→ **EXTRACTED ENTRIES**:
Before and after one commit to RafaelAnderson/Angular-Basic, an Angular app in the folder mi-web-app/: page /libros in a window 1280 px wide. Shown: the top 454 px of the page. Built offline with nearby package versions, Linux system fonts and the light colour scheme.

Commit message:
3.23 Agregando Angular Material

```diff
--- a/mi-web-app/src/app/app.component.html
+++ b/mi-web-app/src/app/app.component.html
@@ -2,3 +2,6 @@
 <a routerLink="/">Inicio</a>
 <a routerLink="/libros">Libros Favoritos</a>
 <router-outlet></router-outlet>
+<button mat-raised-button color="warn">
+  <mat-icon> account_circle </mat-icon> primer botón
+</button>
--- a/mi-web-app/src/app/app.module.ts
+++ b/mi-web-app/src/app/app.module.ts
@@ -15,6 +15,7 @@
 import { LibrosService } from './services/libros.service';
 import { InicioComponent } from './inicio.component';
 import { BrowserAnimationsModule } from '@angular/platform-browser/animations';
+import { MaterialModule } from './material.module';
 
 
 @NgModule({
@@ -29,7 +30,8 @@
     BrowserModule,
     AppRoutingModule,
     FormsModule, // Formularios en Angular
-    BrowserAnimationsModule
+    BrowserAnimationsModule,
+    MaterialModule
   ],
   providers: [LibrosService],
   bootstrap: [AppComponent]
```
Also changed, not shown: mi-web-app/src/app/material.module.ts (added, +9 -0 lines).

---

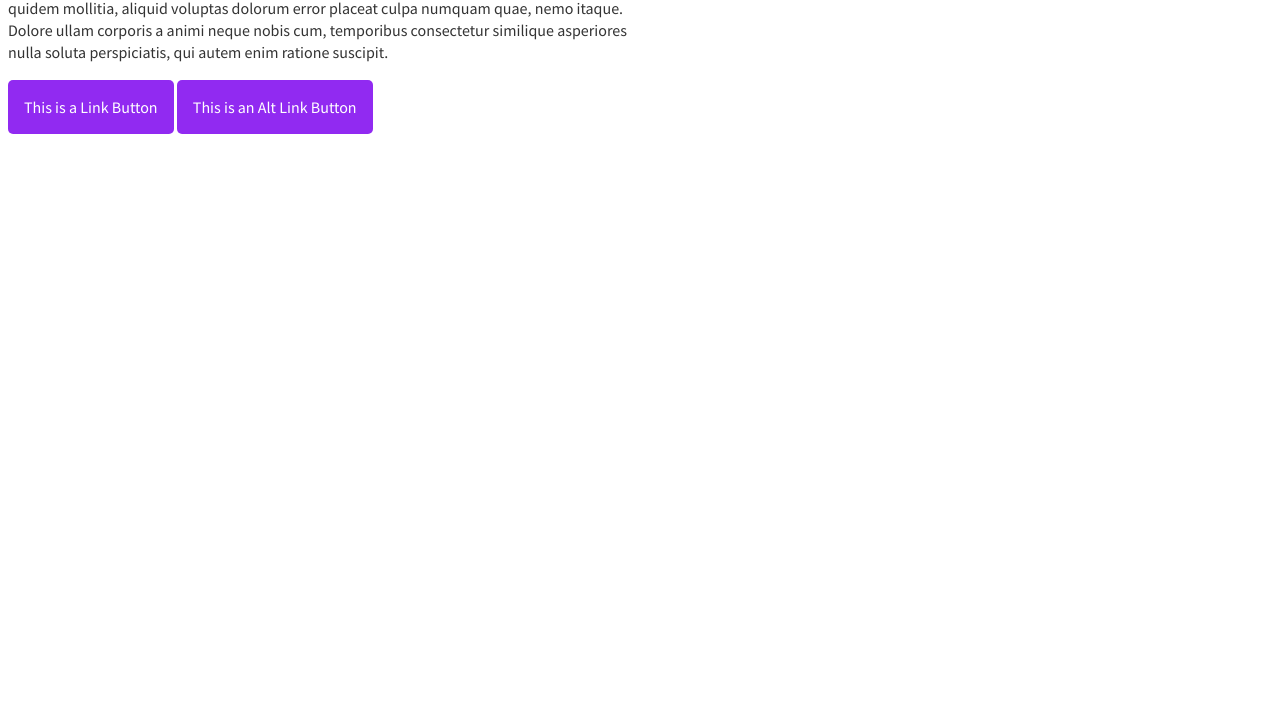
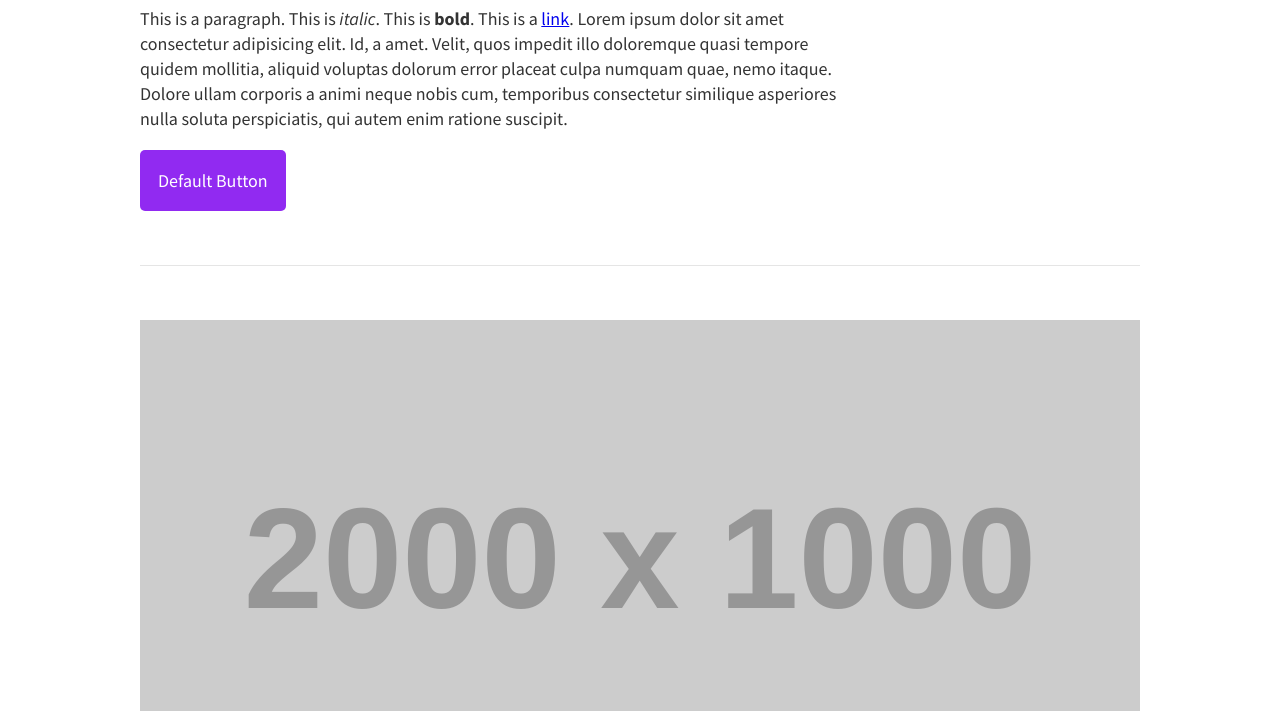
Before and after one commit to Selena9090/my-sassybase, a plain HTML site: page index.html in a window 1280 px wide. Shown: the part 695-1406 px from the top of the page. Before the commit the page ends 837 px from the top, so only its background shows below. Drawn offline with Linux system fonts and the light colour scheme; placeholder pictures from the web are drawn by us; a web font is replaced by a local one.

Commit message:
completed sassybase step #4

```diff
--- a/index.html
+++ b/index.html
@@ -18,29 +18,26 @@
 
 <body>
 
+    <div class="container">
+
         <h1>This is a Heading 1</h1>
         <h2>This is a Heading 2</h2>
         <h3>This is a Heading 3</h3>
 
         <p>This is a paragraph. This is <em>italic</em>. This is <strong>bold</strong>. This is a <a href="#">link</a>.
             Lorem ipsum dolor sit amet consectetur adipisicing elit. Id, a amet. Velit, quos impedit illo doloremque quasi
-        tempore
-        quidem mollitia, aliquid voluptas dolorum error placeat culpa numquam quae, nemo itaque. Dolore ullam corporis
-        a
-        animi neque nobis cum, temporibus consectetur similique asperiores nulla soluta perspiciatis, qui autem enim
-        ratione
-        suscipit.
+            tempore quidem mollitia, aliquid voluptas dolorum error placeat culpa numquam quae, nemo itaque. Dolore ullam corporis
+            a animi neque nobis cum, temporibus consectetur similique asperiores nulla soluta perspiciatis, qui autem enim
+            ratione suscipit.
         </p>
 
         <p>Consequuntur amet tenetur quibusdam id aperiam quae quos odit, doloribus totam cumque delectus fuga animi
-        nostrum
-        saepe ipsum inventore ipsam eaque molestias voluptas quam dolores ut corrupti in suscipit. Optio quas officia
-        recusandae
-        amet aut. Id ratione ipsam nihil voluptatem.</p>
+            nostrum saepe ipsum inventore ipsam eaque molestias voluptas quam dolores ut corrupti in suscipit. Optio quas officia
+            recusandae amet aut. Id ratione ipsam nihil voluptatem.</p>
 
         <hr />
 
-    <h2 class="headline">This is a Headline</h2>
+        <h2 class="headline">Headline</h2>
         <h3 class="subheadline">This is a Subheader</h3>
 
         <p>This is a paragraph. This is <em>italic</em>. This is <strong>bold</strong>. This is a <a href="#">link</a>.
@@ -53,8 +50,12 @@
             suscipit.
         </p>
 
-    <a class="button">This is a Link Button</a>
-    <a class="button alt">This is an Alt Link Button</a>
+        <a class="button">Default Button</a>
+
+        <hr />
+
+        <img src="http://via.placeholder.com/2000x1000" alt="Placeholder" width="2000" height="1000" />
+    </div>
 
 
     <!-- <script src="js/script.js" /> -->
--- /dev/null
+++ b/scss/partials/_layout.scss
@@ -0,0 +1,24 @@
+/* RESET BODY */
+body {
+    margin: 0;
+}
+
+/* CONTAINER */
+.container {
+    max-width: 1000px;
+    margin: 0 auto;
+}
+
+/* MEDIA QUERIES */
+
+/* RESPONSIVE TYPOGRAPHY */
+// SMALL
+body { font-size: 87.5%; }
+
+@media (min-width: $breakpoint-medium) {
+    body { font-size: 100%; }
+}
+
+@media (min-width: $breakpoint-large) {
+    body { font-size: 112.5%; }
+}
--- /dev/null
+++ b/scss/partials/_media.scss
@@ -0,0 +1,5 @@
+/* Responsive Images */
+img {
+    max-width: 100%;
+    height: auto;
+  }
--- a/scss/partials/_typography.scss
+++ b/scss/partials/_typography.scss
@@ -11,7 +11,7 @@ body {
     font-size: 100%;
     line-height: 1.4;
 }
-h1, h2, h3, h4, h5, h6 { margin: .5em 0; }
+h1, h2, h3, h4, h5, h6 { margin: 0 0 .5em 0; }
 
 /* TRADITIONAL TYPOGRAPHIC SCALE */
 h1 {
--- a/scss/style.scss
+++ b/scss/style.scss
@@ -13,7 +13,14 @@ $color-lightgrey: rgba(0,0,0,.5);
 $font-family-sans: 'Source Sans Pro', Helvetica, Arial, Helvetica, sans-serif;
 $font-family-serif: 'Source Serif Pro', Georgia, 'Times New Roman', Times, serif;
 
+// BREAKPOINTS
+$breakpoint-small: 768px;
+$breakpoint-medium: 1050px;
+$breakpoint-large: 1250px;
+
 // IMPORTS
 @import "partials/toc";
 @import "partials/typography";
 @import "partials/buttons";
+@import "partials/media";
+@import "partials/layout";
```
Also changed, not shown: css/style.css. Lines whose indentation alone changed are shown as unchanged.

→ **WHAT YOU HAVE TO DO**: Lines that contain "class" are the result; find them in the entries above and copy each one.

→ **RESPONSE TO THE TASK**:
+    <div class="container">
-    <h2 class="headline">This is a Headline</h2>
+        <h2 class="headline">Headline</h2>
         <h3 class="subheadline">This is a Subheader</h3>
-    <a class="button">This is a Link Button</a>
-    <a class="button alt">This is an Alt Link Button</a>
+        <a class="button">Default Button</a>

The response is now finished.